The city of Kashgar is soaked in the culture of the Uygur people.
As the main passageway and hub for economic and cultural exchanges between the East and West in ancient times, Xinjiang has always been a region where a number of religions have happily coexisted.
Before Islam was introduced into Xinjiang, there had already been believers in Zoroastrianism, Buddhism, Taoism, Manichaeism and Nestorianism. These had spread to Xinjiang along the Silk Road and thrived together with the local primitive religions. After the introduction of Islam, the coexistence of diverse religions continued to be the order of the day, to be joined later by Protestantism and Catholicism.
The ancient residents originally believed in native primitive religions, from which Shamanism evolved. Even today, some minority groups in Xinjiang still adhere to some of the concepts and customs characteristic of these beliefs.

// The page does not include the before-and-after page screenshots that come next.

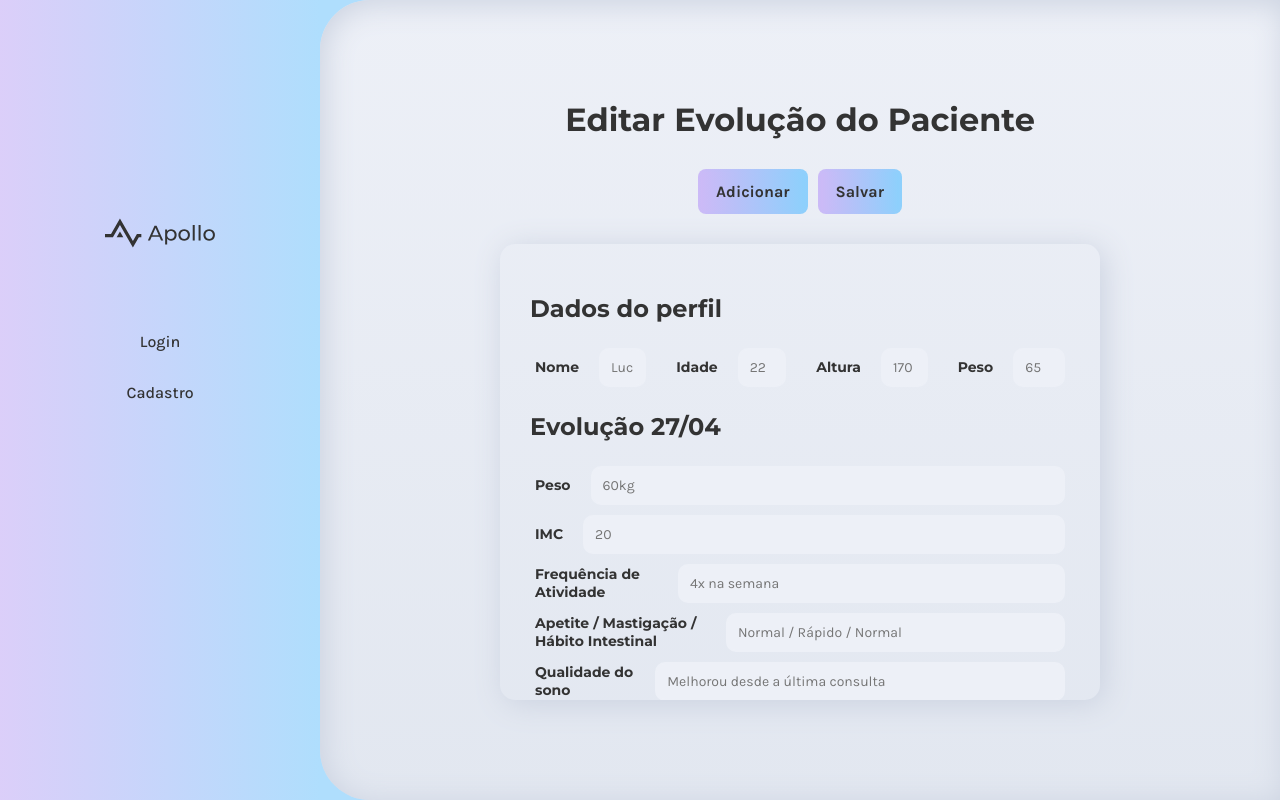
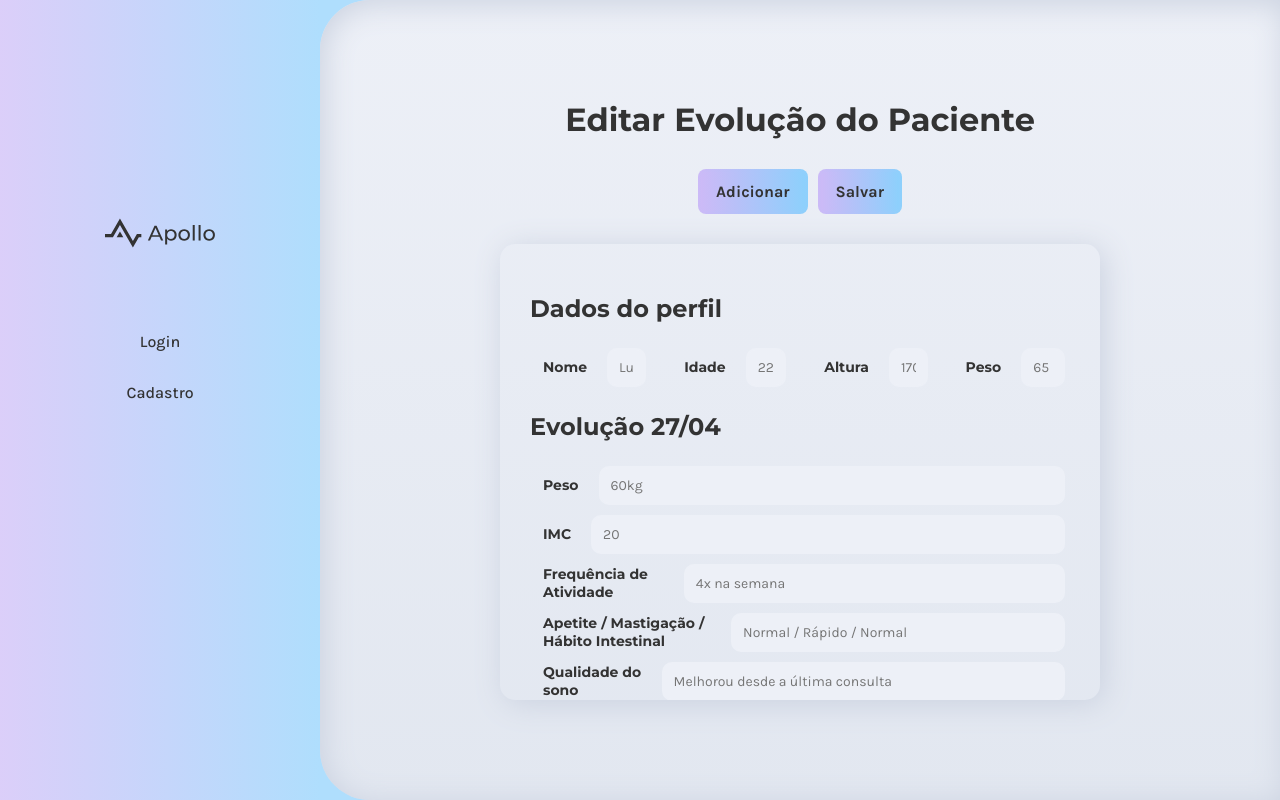
Before and after one commit to pedrohrodrig/LabEngSoft2-Frontend, a React (Create React App) app in the folder frontend/: page /nutritionist/evolution/edit in a window 1280 px wide. Built offline with nearby package versions, Linux system fonts and the light colour scheme.

Commit message:
Adiciona step para numeros decimais

```diff
--- a/frontend/src/components/textInput/textInput.css
+++ b/frontend/src/components/textInput/textInput.css
@@ -13,6 +13,7 @@
 
 .textinput h1 {
     font-size: 14px;
+    padding-left: 0.5rem;
 }
 
 .textinput input {
--- a/frontend/src/components/textInput/textInput.js
+++ b/frontend/src/components/textInput/textInput.js
@@ -1,7 +1,7 @@
 import React from "react";
 import "./textInput.css";
 
-function TextInput({ className, title, type, placeholder, handleTextInput, name }) {
+function TextInput({ className, title, type, placeholder, handleTextInput, name, isFloat }) {
 
     const classes = `textinput ${className}`;
 
@@ -14,6 +14,7 @@ function TextInput({ className, title, type, placeholder, handleTextInput, name
           onChange={handleTextInput}
           name={name}
           type={type}
+          step={type === "number" && isFloat ? "0.01" : undefined}
         ></input>
       </div>
     );
--- a/frontend/src/pages/login/RegisterPage/RegisterPage.js
+++ b/frontend/src/pages/login/RegisterPage/RegisterPage.js
@@ -147,6 +147,7 @@ function RegisterPage() {
           name="weight"
           value={registerData.weight}
           handleTextInput={handleChangePatientExclusiveFields}
+          isFloat
         />}
         {isPatient && <TextInput
           title="Altura"
@@ -155,6 +156,7 @@ function RegisterPage() {
           name="height"
           value={registerData.height}
           handleTextInput={handleChangePatientExclusiveFields}
+          isFloat
         />}
         <TextInput
           title="Celular"
```
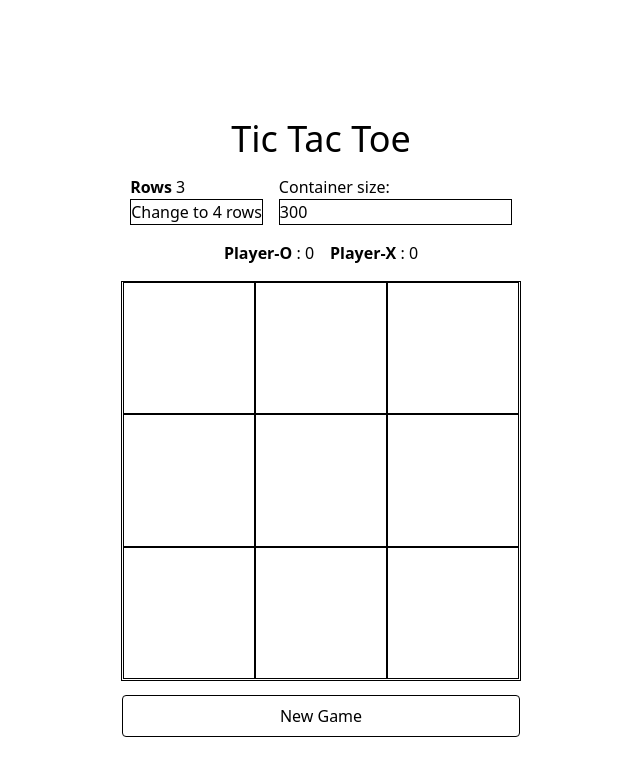
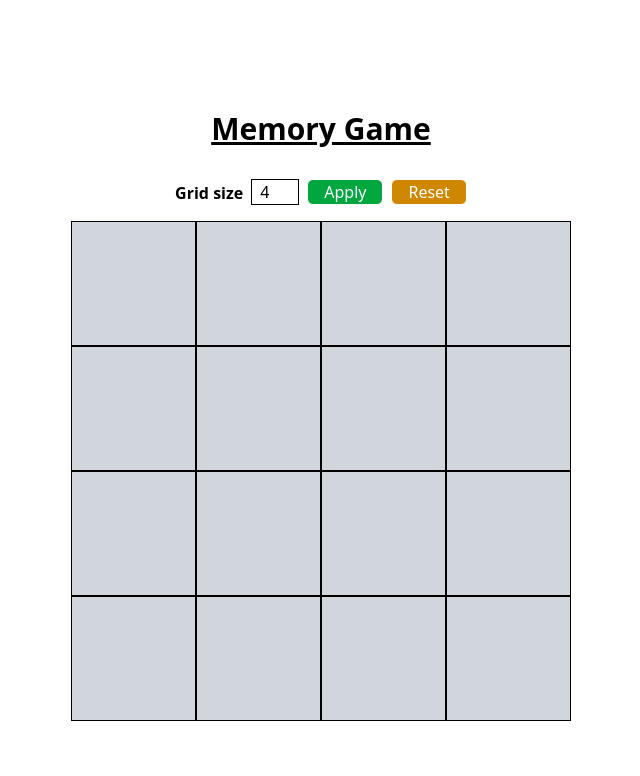
Before and after one commit to AlexLeiba/Custom-components-and-Games, a React (Vite) app: page / in a window 1280 px wide. Shown: the top 776 px of the page, without its empty margins (319-959 px from the left). Built offline with nearby package versions, Linux system fonts and the light colour scheme.

Commit message:
Memory game

```diff
--- /dev/null
+++ b/src/components/Loops.tsx
@@ -0,0 +1,28 @@
+import React from "react";
+
+function Loops() {
+  const week = "Week";
+  const day = "Day";
+  const hours = "Hours";
+
+  for (let i = 1; i <= 2; i++) {
+    //outer loop
+    for (let j = 1; j <= 5; j++) {
+      //inner loop
+      if (j === 3) {
+        throw new Error("Error in Loops component");
+      }
+      console.log(`${week} ${i} - ${day} ${j}`);
+
+      for (let k = 0; k <= 12; k++) {
+        //innermost loop
+        console.log(`${week} ${i} - ${day} ${j} - ${hours} ${k}`);
+
+        // The most inner loops are, the slower will run code
+      }
+    }
+  }
+  return <div>Loops</div>;
+}
+
+export default Loops;
--- /dev/null
+++ b/src/components/MemoryGame.tsx
@@ -0,0 +1,214 @@
+import React, { useEffect, type FormEvent } from "react";
+import { cn } from "../../lib/utility";
+
+type BoardType = {
+  id: number;
+  value: number;
+  visible: boolean;
+  matches?: boolean;
+};
+export function MemoryGame() {
+  const [gridRows, setGridRows] = React.useState(4);
+  const [gridData, setGridData] = React.useState<BoardType[]>([]);
+  const containerBoardSize = 500;
+
+  function generateRandomNr(
+    gridLength: number,
+    addedNr: number[],
+    cellValue: number
+  ) {
+    const randomNr = Math.floor(Math.random() * gridLength) + 1;
+
+    // it will enforce to have 2 the same nr per board
+    const timesRandomNrRepeats = addedNr.filter((nr) => nr === randomNr).length;
+
+    if (timesRandomNrRepeats >= 2) {
+      //already we have 2 nr of the curretn value/THEN re run the random nr to GENERATE ANOTHER ONE , until we have the correct one
+      return generateRandomNr(gridLength, addedNr, cellValue);
+    }
+    return randomNr;
+  }
+  function generateGridBoard() {
+    const gridGeneratedData: BoardType[] = [];
+    for (let i = 1; i <= gridRows * gridRows; i++) {
+      gridGeneratedData.push({
+        id: i,
+        value: 0,
+        visible: false,
+        matches: false,
+      });
+    }
+
+    //   keep an objext with all added random nr to add only 2 unique nr per board
+
+    const addedRandomNumbers: number[] = []; //keep track of added nr
+
+    const gridAddRandomValues = gridGeneratedData.map((cell) => {
+      const randomNr = generateRandomNr(
+        (gridRows * gridRows) / 2,
+        addedRandomNumbers,
+        cell.value
+      ); //will return random nr between 1 and 8.
+
+      // By generating twice less nr that our board has
+      // it will enforce to have 2 the same nr per board
+
+      if (!cell.value) {
+        addedRandomNumbers.push(randomNr);
+        return {
+          ...cell,
+          value: randomNr,
+        };
+      }
+
+      return cell;
+    });
+
+    setGridData(gridAddRandomValues);
+  }
+  useEffect(() => {
+    generateGridBoard();
+  }, [gridRows]);
+
+  function handleApply(e: FormEvent<HTMLFormElement>) {
+    e.preventDefault();
+    const formData = new FormData(e.currentTarget).get("grid");
+    setGridRows(formData as unknown as number);
+  }
+
+  function handleSelectCell(cell: BoardType) {
+    // CHANGE THE APPEARANCE OF THE CELL TO BE VSIBLE
+    setGridData((prev) => {
+      const visibleElements = prev.filter((data) => data.visible);
+
+      if (visibleElements.length > 1) return prev; // if two elements are visible GO TO SECOND USESTATE; IF less then add the second one AS VISIBLE
+      return prev.map((data) => {
+        // cehck if two visible element are equal
+
+        if (data.id === cell.id) {
+          return {
+            ...data,
+            visible: !data.visible,
+          };
+        }
+
+        return data;
+      });
+    });
+  }
+
+  //   React when we changed the cell data
+  useEffect(() => {
+    // COMPARE TWO ELEMENTS.
+    // IF MATCHES KEEP VISIBLE, IF NOT  HIDE THEM AGAIN
+
+    const visibleElements = gridData.filter((data) => data.visible);
+
+    if (visibleElements.length <= 1) return;
+    setTimeout(() => {
+      setGridData((prev) => {
+        if (
+          visibleElements[0].value === visibleElements[1].value //Matches
+        ) {
+          console.log("MEET");
+          return prev.map((data) => {
+            // cehck if two visible element are equal
+            if (data.visible)
+              if (visibleElements[0].id === data.id) {
+                return {
+                  ...data,
+                  visible: false,
+                  matches: true,
+                };
+              }
+            if (visibleElements[1].id === data.id) {
+              return {
+                ...data,
+                visible: false,
+                matches: true,
+              };
+            }
+
+            return {
+              ...data,
+              visible: false, //Make them all false which arent matched
+            };
+          });
+        } else {
+          return prev.map((data) => ({ ...data, visible: false }));
+        }
+      });
+    }, 1000);
+  }, [gridData]);
+
+  return (
+    <div className="flex justify-center ">
+      <div className="flex  flex-col items-center justify-center min-h-screen py-2">
+        <h1 className="text-3xl font-bold underline py-8">Memory Game</h1>
+        <div className="flex gap-2">
+          <form
+            action=""
+            onSubmit={handleApply}
+            className="flex gap-2 items-end mb-4"
+          >
+            <label htmlFor="grid">
+              <b>Grid size</b>
+            </label>
+            <input
+              defaultValue={gridRows}
+              name="grid"
+              id="grid"
+              className="border px-2 w-12"
+              type="number"
+            />
+            <button
+              className="border px-4 rounded-md bg-green-600 text-white cursor-pointer"
+              type="submit"
+            >
+              Apply
+            </button>
+            <button
+              onClick={() => generateGridBoard()}
+              className="border px-4 rounded-md bg-yellow-600 text-white cursor-pointer"
+              type="submit"
+            >
+              Reset
+            </button>
+          </form>
+        </div>
+
+        <div
+          style={{ width: containerBoardSize, height: containerBoardSize }}
+          className={" bg-gray-300 overflow-hidden flex flex-wrap"}
+        >
+          {gridData.map((cell) => {
+            return (
+              <div
+                onClick={() => handleSelectCell(cell)}
+                key={cell.id}
+                style={{
+                  width: containerBoardSize / gridRows,
+                  height: containerBoardSize / gridRows,
+                }}
+                className={cn(
+                  "border flex justify-center items-center hover:bg-gray-400 cursor-pointer select-none"
+                )}
+              >
+                <p
+                  className={cn(
+                    cell.matches ? "text-green-600" : "text-black",
+                    cell.visible || cell.matches
+                      ? "block text-4xl"
+                      : "text-4xl hidden"
+                  )}
+                >
+                  {cell.value}
+                </p>
+              </div>
+            );
+          })}
+        </div>
+      </div>
+    </div>
+  );
+}
--- a/src/components/TicTacToe.tsx
+++ b/src/components/TicTacToe.tsx
@@ -10,11 +10,11 @@ export function TicTacToe() {
   const squareContainerSize = 400;
 
   const [board, setBoard] = React.useState<{ id: number; value: string }[]>([]);
-  const [rowsState, setRowsState] = useState(3);
+  const [rowsState] = useState(3);
   const [winner, setWinner] = useState(false);
 
   const prevValue = useRef("");
-  const [containerSize, setContainerSize] = React.useState(300);
+  const [containerSize] = React.useState(300);
 
   function generateInitialBoard() {
     const boardArray = [];
@@ -37,10 +37,10 @@ export function TicTacToe() {
     // setRowsState(3);
   }
 
-  function handleContainerSize(size: number) {
-    // setContainerSize(size);
-    // squareContainerSize = size;
-  }
+  // function handleContainerSize() {
+  //   // setContainerSize(size);
+  //   // squareContainerSize = size;
+  // }
 
   const WINNER_PATTERN = [
     [1, 2, 3],
@@ -143,9 +143,9 @@ export function TicTacToe() {
             value={containerSize}
             type="number"
             className="border"
-            onChange={(e) =>
-              handleContainerSize(e.target.value as unknown as number)
-            }
+            // onChange={(e) =>
+            //   handleContainerSize(e.target.value as unknown as number)
+            // }
           />
         </div>
       </div>
--- a/src/pages/HomePage.tsx
+++ b/src/pages/HomePage.tsx
@@ -1,11 +1,11 @@
-import { TicTacToe } from "../components/TicTacToe";
+import { MemoryGame } from "../components/MemoryGame";
 
 function HomePage() {
   // ?search?q={query}
 
   return (
     <div>
-      <TicTacToe />
+      <MemoryGame />
     </div>
   );
 }
```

Around the 4th century BC, Zoroastrianism, or Fire Worship as it was popularly called, was introduced into Xinjiang from Persia. It was particularly popular in the Turpan area. The Gaochang state of that time set up a special organ and appointed special officials to strengthen its control over the religion.
Around the 1st century BC, Buddhism, born in India, spread into Xinjiang through Kashmir. Soon after, it became the main religion in the region thanks to efforts made by the local rulers to promote it.